A 54-year-old Japanese man presented with disturbance of consciousness, Parinaud’s syndrome, and gait disturbance. Magnetic resonance imaging revealed a pineal mass lesion, and subtotal resection of the tumor was achieved. The histologic diagnosis was MGCT, consisting mainly of YST. Although he underwent 5 courses of chemotherapy and craniospinal irradiation after surgery, tumor dissemination could not be controlled, and he died 10 months postoperatively.
The present case highlights the need for clinicians to include YST in the differential diagnosis of acute progressive lesions around the pineal region, even in adult patients 3).
A case of a 6-year-old boy initially manifested symptoms of dizziness and vomiting. Computed tomography (CT) and magnetic resonance imaging (MRI) showed a large irregular oval tumor in the cerebellar hemisphere. They subtotally removed the tumor by microsurgery through the left suboccipital approach. Immunohistochemical staining showed that alpha fetoprotein (AFP) was positive and the Ki-67 proliferation index was high (60%), suggesting a germ cell tumor. After 3 months of follow-up, neither recurrence of tumor nor complications were found in the patient. The diagnosis of YST should be confirmed on the basis of clinical manifestations, neuroimaging and pathological findings. Gross total resection (GTR) is an ideal treatment for YST. However, due to the location of the tumor, GTR is usually difficult, and the rate of postoperative complications is high. This reported case shows that subtotal resection can be a good treatment strategy for YST 4).
A patient with primary YST in the pineal region who achieved long term survival. Despite undergoing treatment, he experienced several recurrences over a 15-year period.
Brain magnetic resonance imaging (MRI) demonstrated the presence of space-occupying lesions in the pineal region and the medial tail of the left lateral ventricle. The tumors were excised, and the histological diagnosis suggested an intracranial YST.
The patient achieved long term survival after combined modality therapy including surgery, stereotactic radiosurgery (SRS)/intensity modulated radiation therapy (IMRT), chemotherapy, and targeted therapy.
The disease remained stable. However, the patient gave up treatment and passed away in October 2020, with a total survival of about 15 years.
To the best of our knowledge, this patient with intracranial YST had received a longer survival compared with other published reports 5).

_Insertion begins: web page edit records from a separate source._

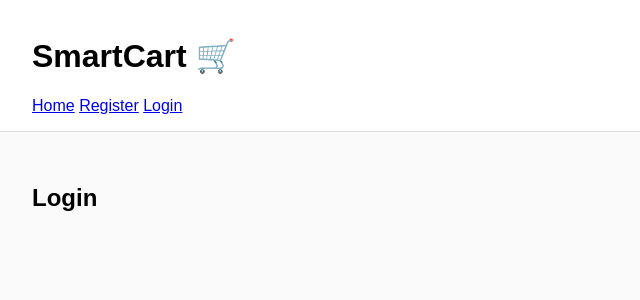
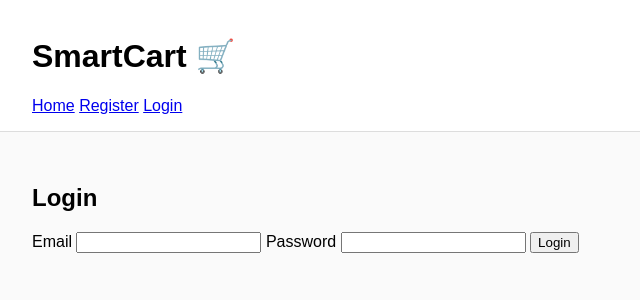
Before and after one commit to MissysCode/smartcart, a Flask app: page /login in a window 1280 px wide. Shown: the top 300 px of the page, without its empty margins (0-640 px from the left). Run offline with Flask 3, Linux system fonts and the light colour scheme.

Commit message:
Add login and registration forms

```diff
--- a/app/auth.py
+++ b/app/auth.py
@@ -3,12 +3,12 @@ from flask import Blueprint, render_template
 auth = Blueprint("auth", __name__)
 
 
-@auth.route("/register")
+@auth.route("/register", methods=["GET", "POST"])
 def register():
     return render_template("register.html")
 
 
-@auth.route("/login")
+@auth.route("/login", methods=["GET", "POST"])
 def login():
     return render_template("login.html")
 
--- a/app/templates/login.html
+++ b/app/templates/login.html
@@ -2,4 +2,14 @@
 
 {% block content %}
 <h2>Login</h2>
+
+<form method="POST">
+    <label for="email">Email</label>
+    <input type="email" name="email" id="email" required>
+
+    <label for="password">Password</label>
+    <input type="password" name="password" id="password" required>
+
+    <button type="submit">Login</button>
+</form>
 {% endblock %}
```
Also changed, not shown: app/templates/register.html (+10 -0 lines).
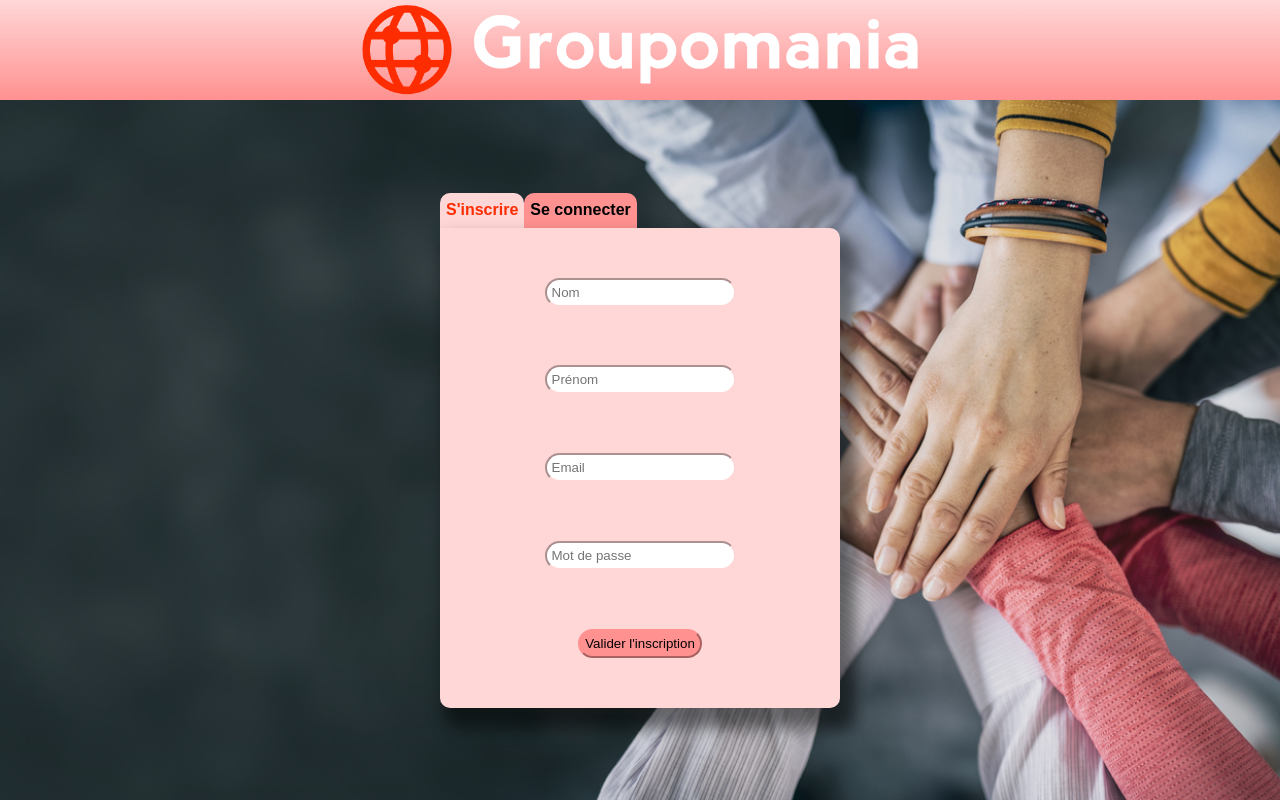
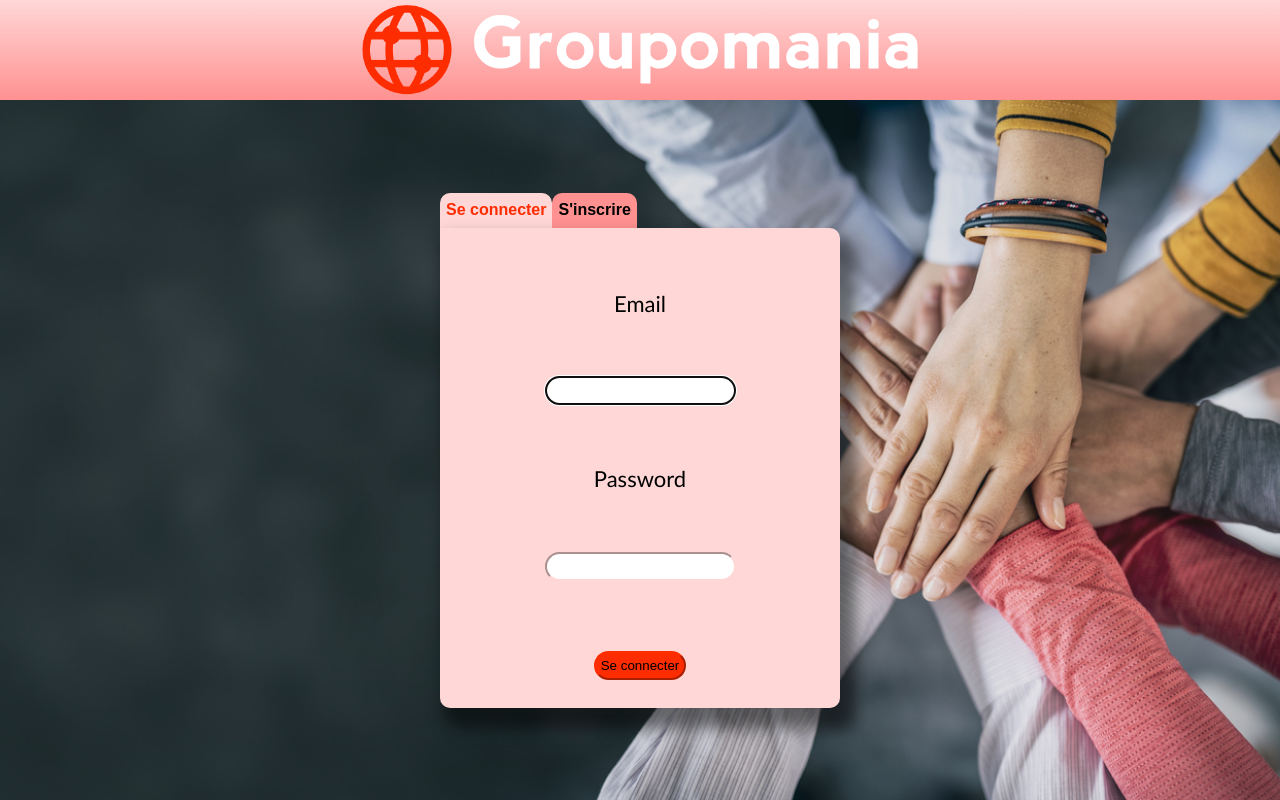
Before and after one commit to Alicia3103/Groupomania, a React (Create React App) app in the folder front/: page /connexion in a window 1280 px wide. Built offline with nearby package versions, Linux system fonts and the light colour scheme; no server answers.

Commit message:
modification des cors

```diff
--- a/front/src/components/LoginForm/LoginForm.js
+++ b/front/src/components/LoginForm/LoginForm.js
@@ -1,7 +1,7 @@
 
 import React from 'react';
 import axios from '../../api/axios';
-import { Link,useNavigate,useLocation  } from 'react-router-dom';
+import { useNavigate,useLocation  } from 'react-router-dom';
 
 import { useRef,useState,useEffect} from 'react';
 import useAuth from '../../hooks/useAuth';
@@ -66,9 +66,10 @@ const LoginForm = () => {
 
     try{
         const response=await axios.post(LOGIN_URL,
-            JSON.stringify({email:email,password}),
+            JSON.stringify({email,password}),
             {
                 headers:{'Content-Type':'application/json'},
+                withCredentials: true
             }
         )
         const accessToken = response?.data?.token
--- a/front/src/pages/Connexion.js
+++ b/front/src/pages/Connexion.js
@@ -55,16 +55,17 @@ console.log(user)
         <ConnectContainer>
            <Connect>
             <HeaderButton>
-                <Button style={{background:signUp? colors.secondary:colors.darkerSecondary , color: signUp? colors.primary:"black"}}
+
+                <Button style={{background:signUp?  colors.secondary:colors.darkerSecondary  , color: signUp? colors.primary:"black"}}
                 onClick={()=>setSignUp(true)}>
+                    Se connecter
+                </Button>
+                <Button style={{background:signUp?colors.darkerSecondary:colors.secondary, color: signUp? "black":colors.primary}}
+                onClick={()=>setSignUp(false)}>
                     S'inscrire
                 </Button>
-                <Button style={{background:signUp? colors.darkerSecondary:colors.secondary , color: signUp? "black":colors.primary}}
-                onClick={()=>setSignUp(false)}>
-                    Se connecter
-                </Button>
             </HeaderButton>
-            {signUp ? <SignUpForm/>:<LoginForm/>}
+            {signUp ? <LoginForm/>:<SignUpForm/>}
            </Connect>
            </ConnectContainer>
         </ConnexionPage>
```
Also changed, not shown: 1 other file (tests, documents, lock files or other folders).
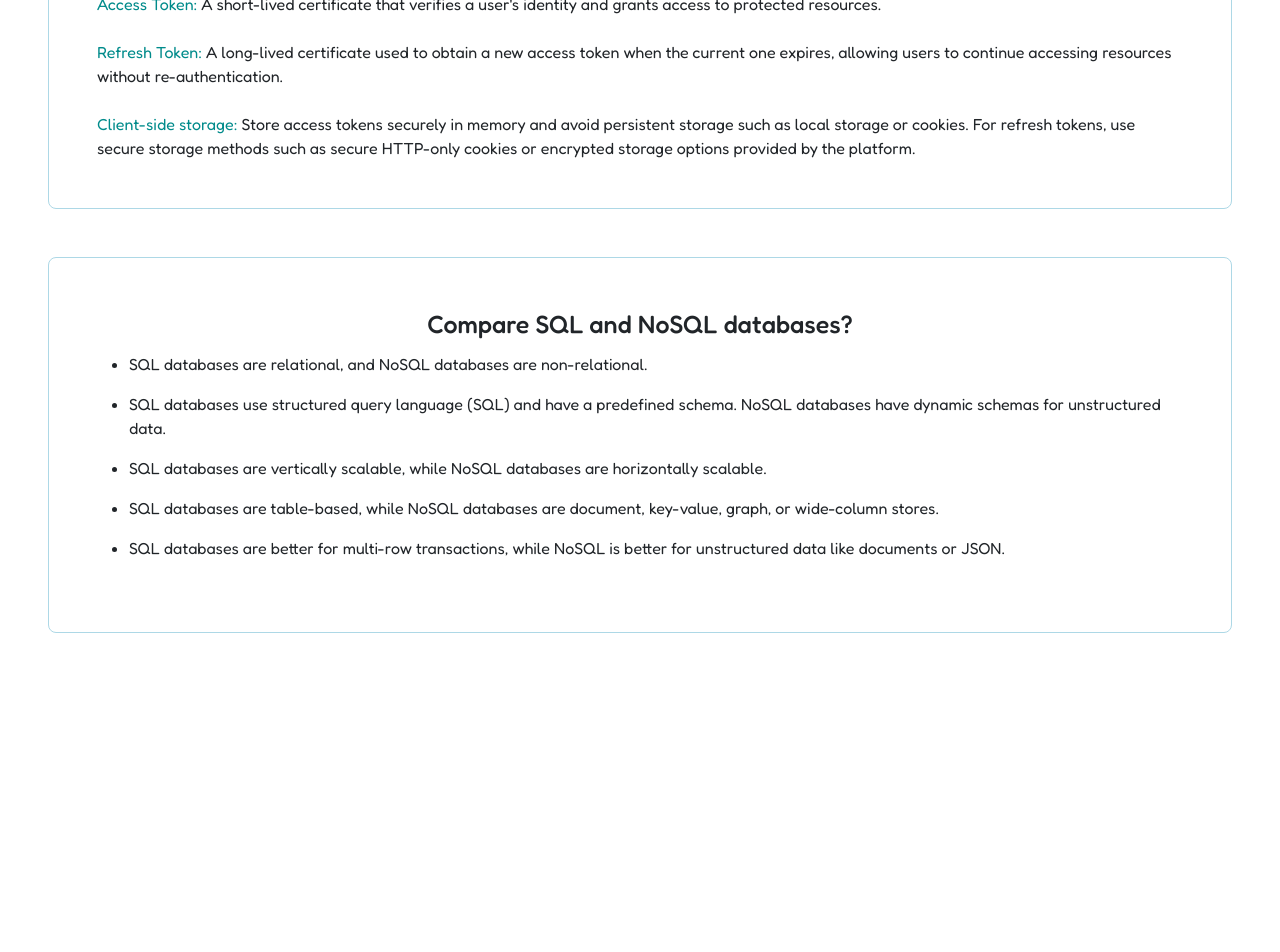
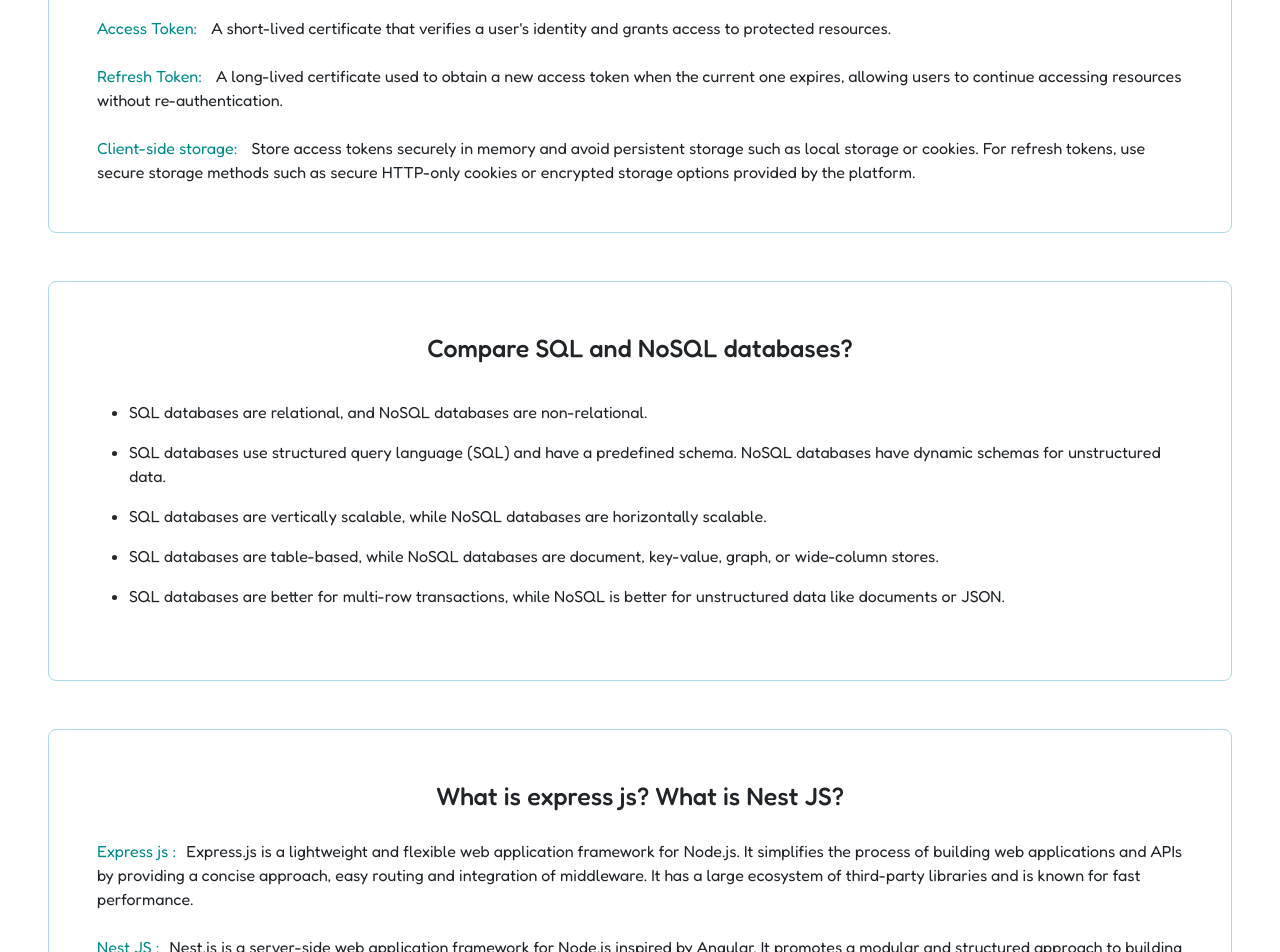
Before and after one commit to numanrahi/toy-verse-client, a React (Vite) app: page /blog in a window 1280 px wide. Shown: the part 180-1132 px from the top of the page. Before the commit the page ends 848 px from the top, so only its background shows below. Built offline with nearby package versions, Linux system fonts and the light colour scheme.

Commit message:
question 3 added

```diff
--- a/src/components/Blog/Blog.css
+++ b/src/components/Blog/Blog.css
@@ -14,4 +14,5 @@
 }
 .ans-title{
     color: darkcyan;
+    padding-right: 10px;
 }
--- a/src/components/Blog/Blog.jsx
+++ b/src/components/Blog/Blog.jsx
@@ -7,7 +7,7 @@ const Blog = () => {
             {/* qna-1 */}
             <section className='qna m-5 p-5'>
                 <div className='question'>What is an access token and refresh token? How do they work and where should we store them on the client-side?</div>
-                <div>
+                <div className='pt-4'>
                     <span className='ans-title'>Access Token:</span> A short-lived certificate that verifies a user's identity and grants access to protected        resources.
                     <br />
                     <br />
@@ -20,7 +20,7 @@ const Blog = () => {
             {/* qna-2 */}
             <section className='qna m-5 p-5'>
                 <div className='question'>Compare SQL and NoSQL databases?</div>
-                <div>
+                <div className='pt-4'>
                     <ul>
                         <li className='py-2'>SQL databases are relational, and NoSQL databases are non-relational.</li>
                         <li className='py-2'>SQL databases use structured query language (SQL) and have a predefined schema. NoSQL databases have dynamic schemas for unstructured data.</li>
@@ -30,6 +30,16 @@ const Blog = () => {
                     </ul>
                 </div>
             </section>
+            {/* qna-3 */}
+            <section className='qna m-5 p-5'>
+                <div className='question'>What is express js? What is Nest JS?</div>
+                <div className='pt-4'>
+                    <span className='ans-title'>Express js :</span>Express.js is a lightweight and flexible web application framework for Node.js. It simplifies the process of building web applications and APIs by providing a concise approach, easy routing and integration of middleware. It has a large ecosystem of third-party libraries and is known for fast performance.
+                    <br />
+                    <br />
+                    <span className='ans-title'>Nest JS :</span>Nest.js is a server-side web application framework for Node.js inspired by Angular. It promotes a modular and structured approach to building scalable and maintainable applications. It uses TypeScript, dependency injection, decorators, and metadata to provide a robust and opinionated framework for server-side development. Nest.js offers features such as middleware, pipes, built-in routing, exception handling, and support for various databases. It is suitable for developing complex and enterprise-level applications.
+                </div>
+            </section>
         </div>
     );
 };
```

Gkampeta et al. reported the case of a 3-year-old boy with a primary posterior mediastinal yolk sac tumor who was managed initially with surgery, followed by chemotherapy and had a favorable prognosis. In the literature on yolk sac tumors presenting as a mediastinal mass, pediatric germ cell tumors have been reported very rarely in the posterior mediastinum 6).